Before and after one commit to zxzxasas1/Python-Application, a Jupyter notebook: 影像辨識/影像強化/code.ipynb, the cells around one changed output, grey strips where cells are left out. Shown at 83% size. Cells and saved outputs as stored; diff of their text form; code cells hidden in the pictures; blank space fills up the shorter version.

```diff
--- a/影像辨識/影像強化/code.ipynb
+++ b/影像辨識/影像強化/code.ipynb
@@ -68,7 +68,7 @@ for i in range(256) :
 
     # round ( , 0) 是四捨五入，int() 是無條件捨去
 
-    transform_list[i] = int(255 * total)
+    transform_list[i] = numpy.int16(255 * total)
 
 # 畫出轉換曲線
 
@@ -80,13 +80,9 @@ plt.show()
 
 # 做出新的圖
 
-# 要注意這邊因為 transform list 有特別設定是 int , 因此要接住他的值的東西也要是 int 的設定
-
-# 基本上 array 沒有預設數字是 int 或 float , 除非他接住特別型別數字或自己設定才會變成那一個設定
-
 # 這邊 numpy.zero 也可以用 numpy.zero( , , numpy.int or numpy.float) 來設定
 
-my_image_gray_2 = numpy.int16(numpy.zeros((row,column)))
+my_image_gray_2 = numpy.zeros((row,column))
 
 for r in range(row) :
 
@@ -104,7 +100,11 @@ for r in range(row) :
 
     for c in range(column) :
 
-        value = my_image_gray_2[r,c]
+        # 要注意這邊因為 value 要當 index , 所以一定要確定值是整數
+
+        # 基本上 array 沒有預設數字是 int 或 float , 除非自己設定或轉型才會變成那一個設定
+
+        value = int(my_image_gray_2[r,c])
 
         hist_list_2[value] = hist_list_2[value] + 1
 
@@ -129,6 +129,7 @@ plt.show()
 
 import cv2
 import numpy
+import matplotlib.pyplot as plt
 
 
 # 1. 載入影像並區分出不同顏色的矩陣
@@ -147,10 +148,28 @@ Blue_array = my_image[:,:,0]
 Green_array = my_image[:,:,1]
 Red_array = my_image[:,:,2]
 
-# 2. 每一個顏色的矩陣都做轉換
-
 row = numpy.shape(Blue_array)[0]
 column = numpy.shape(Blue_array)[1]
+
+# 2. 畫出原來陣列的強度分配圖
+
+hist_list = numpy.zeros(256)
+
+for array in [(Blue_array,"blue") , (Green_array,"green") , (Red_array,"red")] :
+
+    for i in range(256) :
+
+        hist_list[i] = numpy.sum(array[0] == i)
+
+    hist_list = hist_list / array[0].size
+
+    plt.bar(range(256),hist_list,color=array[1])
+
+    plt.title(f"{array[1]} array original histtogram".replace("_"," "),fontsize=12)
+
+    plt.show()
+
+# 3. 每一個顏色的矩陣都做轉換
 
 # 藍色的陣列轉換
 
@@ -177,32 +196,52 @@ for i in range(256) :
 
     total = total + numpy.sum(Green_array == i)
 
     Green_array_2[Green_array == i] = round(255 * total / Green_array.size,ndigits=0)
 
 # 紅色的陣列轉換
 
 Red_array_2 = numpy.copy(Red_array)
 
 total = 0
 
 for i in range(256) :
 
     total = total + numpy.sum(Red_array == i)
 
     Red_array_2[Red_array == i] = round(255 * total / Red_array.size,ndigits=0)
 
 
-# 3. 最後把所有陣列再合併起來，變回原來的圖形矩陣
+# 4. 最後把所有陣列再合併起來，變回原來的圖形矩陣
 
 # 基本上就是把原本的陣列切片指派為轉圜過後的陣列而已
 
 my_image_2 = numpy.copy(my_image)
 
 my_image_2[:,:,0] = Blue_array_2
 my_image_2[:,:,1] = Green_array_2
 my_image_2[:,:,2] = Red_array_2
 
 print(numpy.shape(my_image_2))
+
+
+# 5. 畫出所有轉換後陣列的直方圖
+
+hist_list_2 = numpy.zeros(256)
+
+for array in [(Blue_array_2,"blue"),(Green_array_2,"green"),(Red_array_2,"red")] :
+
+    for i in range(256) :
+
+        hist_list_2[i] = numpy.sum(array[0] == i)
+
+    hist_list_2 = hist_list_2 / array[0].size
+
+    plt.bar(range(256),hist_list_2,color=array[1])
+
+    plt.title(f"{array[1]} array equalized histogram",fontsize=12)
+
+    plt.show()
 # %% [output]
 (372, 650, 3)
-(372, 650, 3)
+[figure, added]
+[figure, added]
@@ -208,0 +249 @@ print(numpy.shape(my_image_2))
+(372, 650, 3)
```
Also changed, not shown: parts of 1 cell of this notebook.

########

> Assignment: Above are some records. Copy each of their lines that holds the string "range".

> Response to the exercise:
@@ -68,7 +68,7 @@ for i in range(256) :
 for r in range(row) :
@@ -104,7 +100,11 @@ for r in range(row) :
     for c in range(column) :
+    for i in range(256) :
+    plt.bar(range(256),hist_list,color=array[1])
@@ -177,32 +196,52 @@ for i in range(256) :
 for i in range(256) :
+    for i in range(256) :
+    plt.bar(range(256),hist_list_2,color=array[1])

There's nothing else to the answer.